It's been more than twenty years since the first recording of John Adams's NIXON IN CHINA came out with the original cast, and in the intervening years the opera has been established as probably the single most performed American opera in history. (It awaits its first production at the Metropolitan Opera, which should sanction its position in the operatic canon, next season.) It has thus been long overdue for a new recording, and this new Naxos set led by Marin Allsop could not be more welcome. This set takes the cast of the recent imaginative James Robinson production that played in multiple cities (including Denver, Chicago, Saint Paul, and Portland, OR) from its first iteration with Opera Colorado; the recording is from multiple live performances, although the audience reactions are fairly well edited out until curtain calls for each act (though you do hear the sounds of the dancing of the Red Guard in the famous second-act ballet sequence "The Red Detachment of Women").
First of all, the music. Allsop's conducting here is remarkable, and reveals subtleties that had long been hidden from anyone who only had the Elektra set with its uninspired conducting by Edo de Waart. John Adams's music caused such a sensation by itself that few protested too much at the time of the De Waart recording the glue-like quality of the orchestra, but Allsop's remarkable work brings out things in the opera I had never noticed closely before. In the first act, for instance, in the transitional music between the first scene at the Peking Capitol Airport and the second scene where President Nixon meets privately with Mao Tse-tung in the Chairman's study in the Imperial City, Allsop marks the movement into the chugging music that is always associated with Mao with startling drama, as if to emphasize the terrifying power of the Chairman's inestimable intellect.

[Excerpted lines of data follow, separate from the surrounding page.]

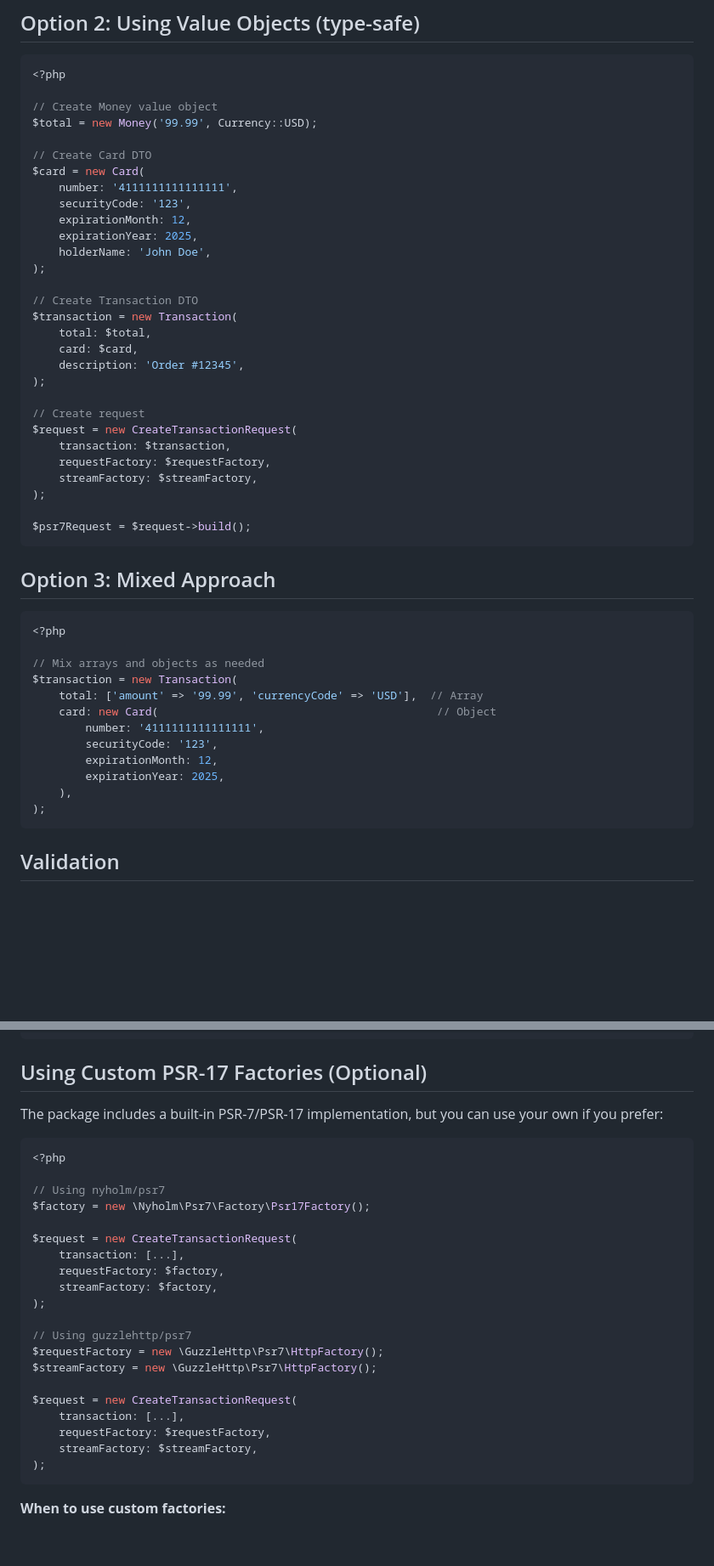
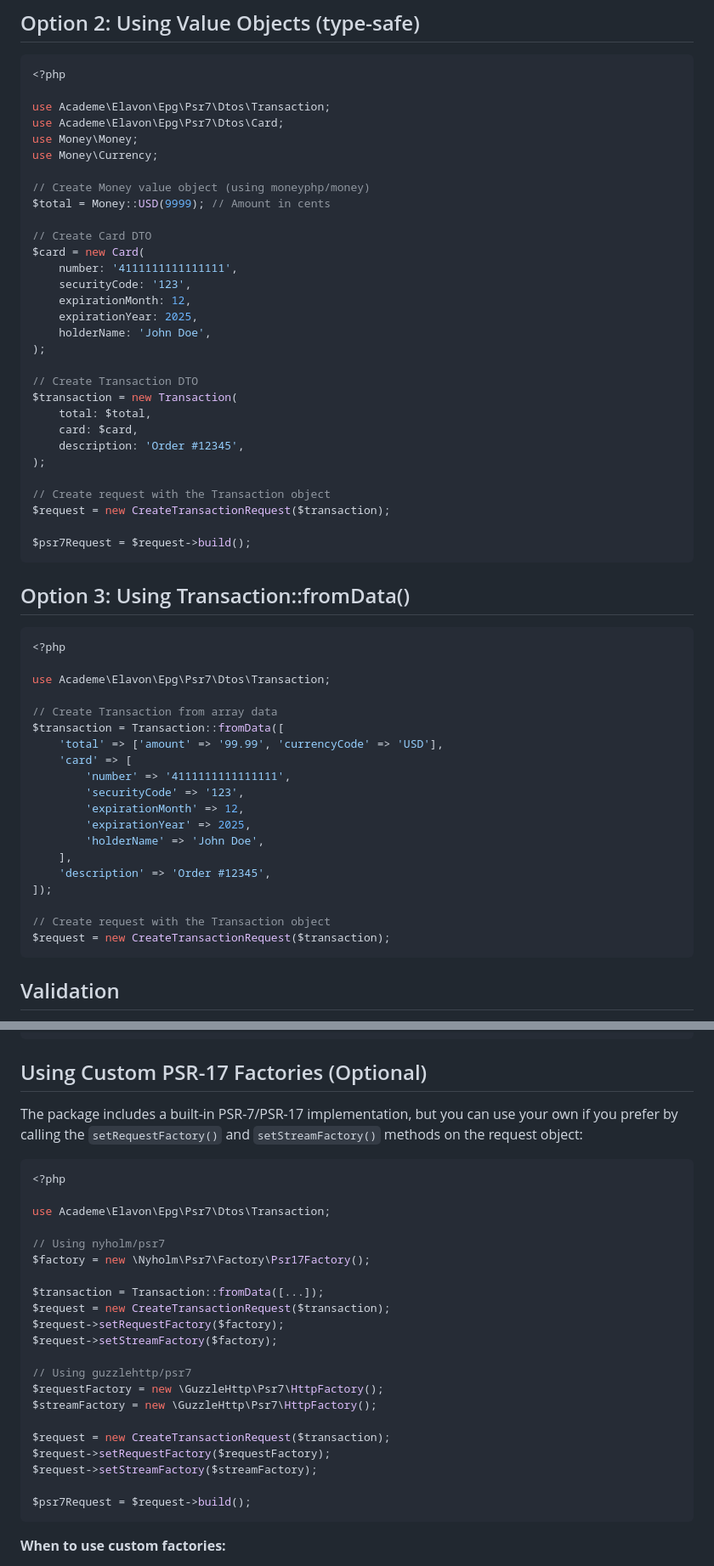
Before and after one commit to academe/elavon-epg-psr7, a Markdown page: docs/examples/credit-card-payment.md, 2 parts joined by grey strips. Shown at 85% size. GitHub-like rendering; blank space fills up the shorter version.

````diff
--- a/docs/examples/credit-card-payment.md
+++ b/docs/examples/credit-card-payment.md
@@ -53,8 +53,13 @@ if ($response->isSuccessful()) {
 ```php
 <?php
 
-// Create Money value object
-$total = new Money('99.99', Currency::USD);
+use Academe\Elavon\Epg\Psr7\Dtos\Transaction;
+use Academe\Elavon\Epg\Psr7\Dtos\Card;
+use Money\Money;
+use Money\Currency;
+
+// Create Money value object (using moneyphp/money)
+$total = Money::USD(9999); // Amount in cents
 
 // Create Card DTO
 $card = new Card(
@@ -72,31 +77,34 @@ $transaction = new Transaction(
     description: 'Order #12345',
 );
 
-// Create request
-$request = new CreateTransactionRequest(
-    transaction: $transaction,
-    requestFactory: $requestFactory,
-    streamFactory: $streamFactory,
-);
+// Create request with the Transaction object
+$request = new CreateTransactionRequest($transaction);
 
 $psr7Request = $request->build();
 ```
 
-## Option 3: Mixed Approach
+## Option 3: Using Transaction::fromData()
 
 ```php
 <?php
 
-// Mix arrays and objects as needed
-$transaction = new Transaction(
-    total: ['amount' => '99.99', 'currencyCode' => 'USD'],  // Array
-    card: new Card(                                          // Object
-        number: '4111111111111111',
-        securityCode: '123',
-        expirationMonth: 12,
-        expirationYear: 2025,
-    ),
-);
+use Academe\Elavon\Epg\Psr7\Dtos\Transaction;
+
+// Create Transaction from array data
+$transaction = Transaction::fromData([
+    'total' => ['amount' => '99.99', 'currencyCode' => 'USD'],
+    'card' => [
+        'number' => '4111111111111111',
+        'securityCode' => '123',
+        'expirationMonth' => 12,
+        'expirationYear' => 2025,
+        'holderName' => 'John Doe',
+    ],
+    'description' => 'Order #12345',
+]);
+
+// Create request with the Transaction object
+$request = new CreateTransactionRequest($transaction);
 ```
 
 ## Validation
@@ -213,29 +221,30 @@ try {
 
 ## Using Custom PSR-17 Factories (Optional)
 
-The package includes a built-in PSR-7/PSR-17 implementation, but you can use your own if you prefer:
+The package includes a built-in PSR-7/PSR-17 implementation, but you can use your own if you prefer by calling the `setRequestFactory()` and `setStreamFactory()` methods on the request object:
 
 ```php
 <?php
 
+use Academe\Elavon\Epg\Psr7\Dtos\Transaction;
+
 // Using nyholm/psr7
 $factory = new \Nyholm\Psr7\Factory\Psr17Factory();
 
-$request = new CreateTransactionRequest(
-    transaction: [...],
-    requestFactory: $factory,
-    streamFactory: $factory,
-);
+$transaction = Transaction::fromData([...]);
+$request = new CreateTransactionRequest($transaction);
+$request->setRequestFactory($factory);
+$request->setStreamFactory($factory);
 
 // Using guzzlehttp/psr7
 $requestFactory = new \GuzzleHttp\Psr7\HttpFactory();
 $streamFactory = new \GuzzleHttp\Psr7\HttpFactory();
 
-$request = new CreateTransactionRequest(
-    transaction: [...],
-    requestFactory: $requestFactory,
-    streamFactory: $streamFactory,
-);
+$request = new CreateTransactionRequest($transaction);
+$request->setRequestFactory($requestFactory);
+$request->setStreamFactory($streamFactory);
+
+$psr7Request = $request->build();
 ```
 
 **When to use custom factories:**
````
Also changed, not shown: other parts of docs/examples/credit-card-payment.md (+4 -4 lines), README.md (+38 -33 lines), docs/guides/getting-started.md (+10 -13 lines).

Then, as Nixon and Kissinger are ushered into the study, Allsop changes this music's tempo markedly twice, suggesting how Mao is going to have to purposefully slow his thinking down to converse at all with these Westerners who are not up to his philosophical standards. (Indeed, the meeting is not a real success because the President and the Chairman never speak from the same set of references.) And in Act II, Mrs. Nixon's funny visit to the Evergreen People's Commune's swine farm ("Come, come see the pigs") is marked by an exciting passage on the basses you could not hear at all on the De Waart recording.
The cast is, for the most part, quite fine. Robert Orth does not have as heroic a baritone as James Maddalena, the original Nixon, but Orth is an equally fine actor, and his plangent tones convey Nixon's neuroses admirably. Conversely, Chen-Ye Yuan as Chou En-Lai has a much more heroic baritone than his predecessor Sanford Sylvan, who slipped into Chou's sonorous lines with great ease, as if to emphasize the Premier's consummate elegance; even so, Yuan is in glorious voice, and sings the beautiful toast near the end of the first act with majesty. The most exciting member of the main cast is Tracy Dahl, who has won national awards for her Madame Mao; it is amazing to hear the expressiveness of her coloratura, and though she sings the showstopping aria "I am the wife of Mao Tse-tung" at the end of Act II with all its drama and electricity, she brings out something much subtler that I had heard in the role before in Act III. (I had never been aware of the fine nuances in Madame Mao's arioso "I can keep still" in the final act until I had heard Dahl in this recording.) Marc Heller, who has sung many of the romantic tenor roles in the French repertoire, sounds perhaps more like Don Jose than Mao Tse-tung, though his singing is mostly fine. (The opera has still to be recorded with a true heldentenor singing the part as Adams envisioned; it is unfortunate that Simon O'Neill, who has sung Lohengrin at the Met and memorably portrayed Mao in the recent Minnesota Opera performances of the Robinson production, could not have sung the role here.) As Pat Nixon, Maria Kanyova chooses to emphasize the First Lady's innocence rather than her intelligence and despair as Carolann Page so memorably did in the work's original productions. Although it is lovely to hear "This is prophetic!" sung so gracefully here (Kanyova hits the high notes on the phrase "Let them pass" with perfect ease), and she has beautiful diction, you miss having as strong an actress as Page conveying how Mrs. Nixon slowly learns how to listen to the Chinese people (something her husband never learns to do) in the crucial sightseeing scene. Yet even with a few disappointments in the cast, however, this recording is absolutely worth buying. The conducting is nonpareil, and lets you hear NIXON IN CHINA as if for the first time.